It would be useful if there were a header file that were always included in every CPP file before any other header file, that would initialize any platform-specific defines and whatnot. We already have a header file that seems to serve exactly this purpose, but it just isn’t always included. It’s lldb/Host/Config.h

Doing a single pass over every file and manually including this would be a lot of work, but can we make it a policy going forward that a) this file will always be included first, in every newly created cpp file, and b) When touching files, try to remember to add this include at the top?

Why wouldn’t you just include it in every file where it’s needed? Why does it have to be included first?

This seems a little backward to me. We should be encouraging all the generic code in lldb to have no host dependencies unless they are absolutely necessary, shouldn't we? Making all .cpp files include a host specific header file seems going counter to this aim.


Even simple typedefs already imply a host dependency. Currently platform specific typedefs are not brought in through Host/Config.h, but they could be for example. But I guess the point is that if you’re compiling for a particular host, you’re already married to it.
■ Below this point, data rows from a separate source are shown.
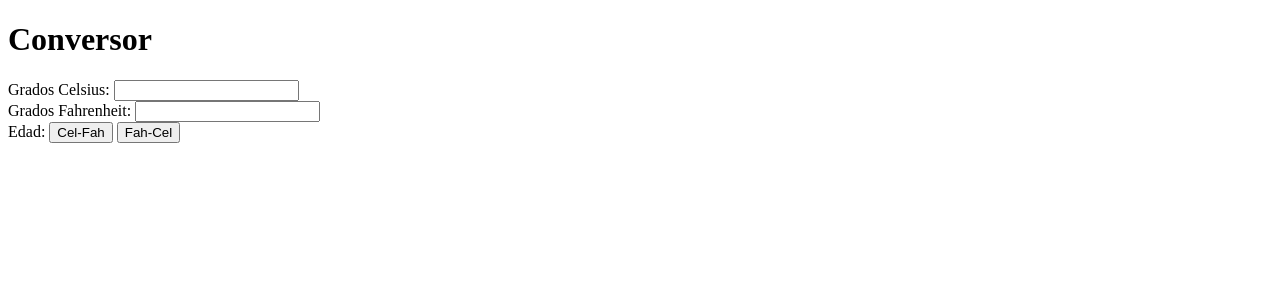
Repository: chejsidi/workspace-ecplise-back-end
Page: EJ1_servlet/src/main/webapp/WEB-INF/conversorCF.html
An editor plug-in stored every save of this project. The page is shown before and after the next save, followed by the edit.
The browser window is 1280 px wide. The pictures show the whole page.

Above is the page before, as saved 2022-11-29 09:23:48.

After the next save:
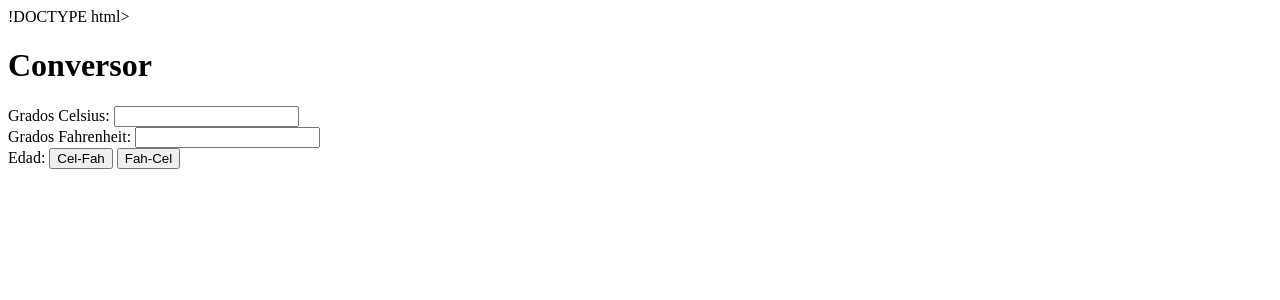
Saved 14 s later.
--- a/EJ1_servlet/src/main/webapp/WEB-INF/conversorCF.html
+++ b/EJ1_servlet/src/main/webapp/WEB-INF/conversorCF.html
@@ -1,4 +1,4 @@
-<!DOCTYPE html>
+!DOCTYPE html>
 <html>
     <head>
         <title>ConversorHTML</title>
I guess I only find this an issue because the codebase or style guide doesn’t seem to discourage using #ifdefs for platform-specific logic. So say I’m editing some file, and I see the use of LLDB_DISABLE_POSIX. I then go use that same define in another file because I need it, and it’s not defined because Config.h isn’t included. Including it is obviously an easy fix, but it just strikes me as inconsistent that it would be defined in some places and not others. What if someone uses it in a header file? (Note that it’s already used in a header file, btw. ProcessLaunchInfo.h).

FWIW, I would encourage LLDB to look at how LLVM does platform-specific
stuff... It might need some tweaking (I generally expect there to be more
platform specific code in LLDB than LLVM proper) but the patterns should be
pretty reasonable to follow IMO. (And we don't have a must-include-first
config header, which is I think a design mistake. Consider what happens if
we switch to a modules-based LLVM and LLDB build...)
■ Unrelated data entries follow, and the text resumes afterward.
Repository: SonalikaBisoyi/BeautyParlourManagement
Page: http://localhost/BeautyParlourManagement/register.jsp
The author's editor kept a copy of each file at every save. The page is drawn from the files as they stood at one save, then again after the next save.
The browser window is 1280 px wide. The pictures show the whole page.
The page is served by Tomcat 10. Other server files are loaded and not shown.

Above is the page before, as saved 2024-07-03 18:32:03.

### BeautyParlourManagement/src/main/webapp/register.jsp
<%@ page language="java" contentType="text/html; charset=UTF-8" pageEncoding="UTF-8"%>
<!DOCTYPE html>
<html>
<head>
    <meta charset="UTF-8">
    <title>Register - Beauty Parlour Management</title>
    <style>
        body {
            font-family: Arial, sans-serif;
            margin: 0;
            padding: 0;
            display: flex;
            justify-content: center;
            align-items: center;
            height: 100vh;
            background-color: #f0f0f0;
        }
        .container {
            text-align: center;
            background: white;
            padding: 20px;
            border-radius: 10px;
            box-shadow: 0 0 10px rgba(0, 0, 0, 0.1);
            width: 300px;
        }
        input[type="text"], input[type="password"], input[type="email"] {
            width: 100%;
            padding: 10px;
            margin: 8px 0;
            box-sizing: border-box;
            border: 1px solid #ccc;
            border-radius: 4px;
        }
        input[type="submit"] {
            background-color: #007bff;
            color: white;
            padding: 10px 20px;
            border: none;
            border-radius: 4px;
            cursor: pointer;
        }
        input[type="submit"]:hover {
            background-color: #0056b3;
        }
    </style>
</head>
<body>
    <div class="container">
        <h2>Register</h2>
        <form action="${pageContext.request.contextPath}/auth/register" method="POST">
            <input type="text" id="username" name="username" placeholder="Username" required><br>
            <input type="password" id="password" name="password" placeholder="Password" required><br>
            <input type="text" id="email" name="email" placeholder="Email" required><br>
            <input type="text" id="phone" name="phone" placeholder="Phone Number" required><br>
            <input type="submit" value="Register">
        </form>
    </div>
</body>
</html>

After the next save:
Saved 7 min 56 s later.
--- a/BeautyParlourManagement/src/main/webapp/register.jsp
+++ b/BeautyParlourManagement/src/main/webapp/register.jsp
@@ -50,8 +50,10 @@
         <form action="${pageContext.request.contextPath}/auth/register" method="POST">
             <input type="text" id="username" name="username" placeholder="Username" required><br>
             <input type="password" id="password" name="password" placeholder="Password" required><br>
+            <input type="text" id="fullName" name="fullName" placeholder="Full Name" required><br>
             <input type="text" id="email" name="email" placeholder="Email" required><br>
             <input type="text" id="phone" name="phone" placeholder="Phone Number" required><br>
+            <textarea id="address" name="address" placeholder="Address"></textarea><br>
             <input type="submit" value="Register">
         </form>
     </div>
In general I look suspiciously at all uses of #ifdef SOME_HOST_THING.

In some cases, like ConnectionFileDescriptor where this is really a host functionality, but there's enough common code that it wasn't worthwhile to try to tease out into host specific subclasses, it's kinda okay to do it this way. More of a perfect is the enemy of the good type thing.

But for instance the fact that ProcessLaunchInfo has a method that #ifdef'ed LLDB_DISABLE_POSIX means somebody was taking a shortcut. Again, time and the need for forward progress being what they are, maybe that's an okay tradeoff. But you should probably mentally give yourself a demerit for doing it at least...